▶ _MATERIAL FOR THIS TASK_:
# # # # # # #

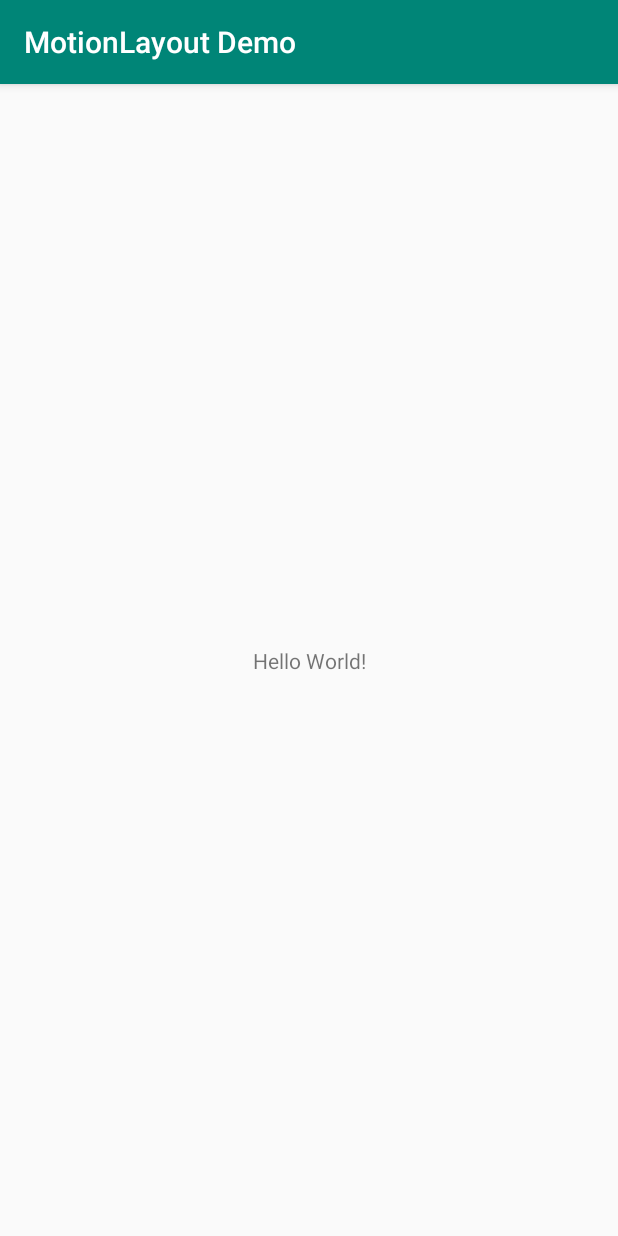
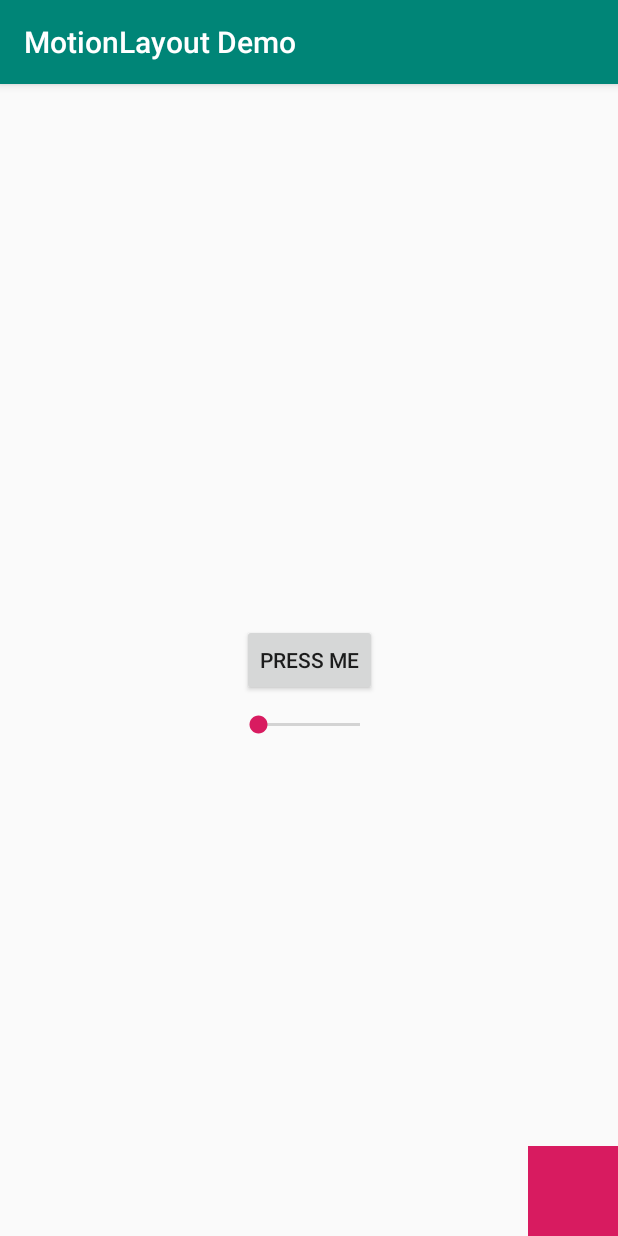
Before and after one commit to mrpyaesone/motionlayout-demo, an Android app: the screen it shows after launch (MainActivity), on a phone screen of 412 x 824 dp. Run offline under Robolectric (Android 15) with nearby library versions, the phone set to English and light mode, and no system bars.

Commit message:
First step of MotionLayout ( MotionLayout, MotionScene, ConstraintSet, Transaction )

```diff
--- a/app/build.gradle
+++ b/app/build.gradle
@@ -27,8 +27,11 @@ dependencies {
     implementation"org.jetbrains.kotlin:kotlin-stdlib-jdk7:$kotlin_version"
     implementation 'androidx.appcompat:appcompat:1.0.2'
     implementation 'androidx.core:core-ktx:1.0.2'
-    implementation 'androidx.constraintlayout:constraintlayout:1.1.3'
+    implementation 'androidx.constraintlayout:constraintlayout:2.0.0-alpha3'
     testImplementation 'junit:junit:4.12'
     androidTestImplementation 'androidx.test:runner:1.2.0'
     androidTestImplementation 'androidx.test.espresso:espresso-core:3.2.0'
+
+    implementation 'com.android.support:appcompat-v7:28.0.0'
+
 }
--- a/app/src/main/java/com/ps/motionlayout_demo/MainActivity.kt
+++ b/app/src/main/java/com/ps/motionlayout_demo/MainActivity.kt
@@ -2,6 +2,8 @@ package com.ps.motionlayout_demo
 
 import androidx.appcompat.app.AppCompatActivity
 import android.os.Bundle
+import android.view.View
+import kotlinx.android.synthetic.main.activity_main.*
 
 class MainActivity : AppCompatActivity() {
 
@@ -9,4 +11,8 @@ class MainActivity : AppCompatActivity() {
         super.onCreate(savedInstanceState)
         setContentView(R.layout.activity_main)
     }
+
+    fun start(v: View) {
+        motion_container.transitionToEnd()
+    }
 }
--- a/app/src/main/res/layout/activity_main.xml
+++ b/app/src/main/res/layout/activity_main.xml
@@ -1,19 +1,38 @@
 <?xml version="1.0" encoding="utf-8"?>
-<androidx.constraintlayout.widget.ConstraintLayout
+<androidx.constraintlayout.motion.widget.MotionLayout
         xmlns:android="http://schemas.android.com/apk/res/android"
         xmlns:tools="http://schemas.android.com/tools"
         xmlns:app="http://schemas.android.com/apk/res-auto"
         android:layout_width="match_parent"
         android:layout_height="match_parent"
-        tools:context=".MainActivity">
+        tools:context=".MainActivity"
+        android:id="@+id/motion_container"
+        app:layoutDescription="@xml/motion_scene">
 
-    <TextView
+    <ImageView
+            android:id="@+id/actor"
+            app:srcCompat="@color/colorAccent"
+            android:layout_width="wrap_content"
+            android:layout_height="wrap_content"/>
+
+    <Button
+            android:id="@+id/button"
             android:layout_width="wrap_content"
             android:layout_height="wrap_content"
-            android:text="Hello World!"
+            android:text="Press Me"
             app:layout_constraintBottom_toBottomOf="parent"
-            app:layout_constraintLeft_toLeftOf="parent"
-            app:layout_constraintRight_toRightOf="parent"
-            app:layout_constraintTop_toTopOf="parent"/>
+            app:layout_constraintEnd_toEndOf="parent"
+            app:layout_constraintStart_toStartOf="parent"
+            app:layout_constraintTop_toTopOf="parent"
+            android:onClick="start"/>
 
-</androidx.constraintlayout.widget.ConstraintLayout>
+    <SeekBar
+            android:layout_width="100dp"
+            android:layout_height="wrap_content"
+            app:layout_constraintTop_toBottomOf="@+id/button"
+            app:layout_constraintEnd_toEndOf="parent"
+            app:layout_constraintStart_toStartOf="parent"
+            android:layout_marginTop="10dp"
+            android:id="@+id/seekbar"/>
+
+</androidx.constraintlayout.motion.widget.MotionLayout>
--- /dev/null
+++ b/app/src/main/res/xml/motion_scene.xml
@@ -0,0 +1,26 @@
+<?xml version="1.0" encoding="utf-8"?>
+<MotionScene xmlns:android="http://schemas.android.com/apk/res/android"
+             xmlns:app="http://schemas.android.com/apk/res-auto">
+    <ConstraintSet android:id="@+id/starting_set">
+        <Constraint android:id="@+id/actor"
+                    app:layout_constraintBottom_toBottomOf="parent"
+                    app:layout_constraintRight_toRightOf="parent"
+                    android:layout_width="60dp"
+                    android:layout_height="60dp"/>
+    </ConstraintSet>
+
+    <ConstraintSet android:id="@+id/ending_set">
+        <Constraint android:id="@+id/actor"
+                    app:layout_constraintTop_toTopOf="parent"
+                    app:layout_constraintLeft_toLeftOf="parent"
+                    android:layout_width="60dp"
+                    android:layout_height="60dp"/>
+    </ConstraintSet>
+
+    <Transition
+            android:id="@+id/my_transition"
+            app:constraintSetStart="@id/starting_set"
+            app:constraintSetEnd="@id/ending_set"
+            app:duration="400"/>
+
+</MotionScene>
```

# # # # # # #

What lines of the data contain the string "widget"? List them.

-<androidx.constraintlayout.widget.ConstraintLayout
+<androidx.constraintlayout.motion.widget.MotionLayout
-</androidx.constraintlayout.widget.ConstraintLayout>
+</androidx.constraintlayout.motion.widget.MotionLayout>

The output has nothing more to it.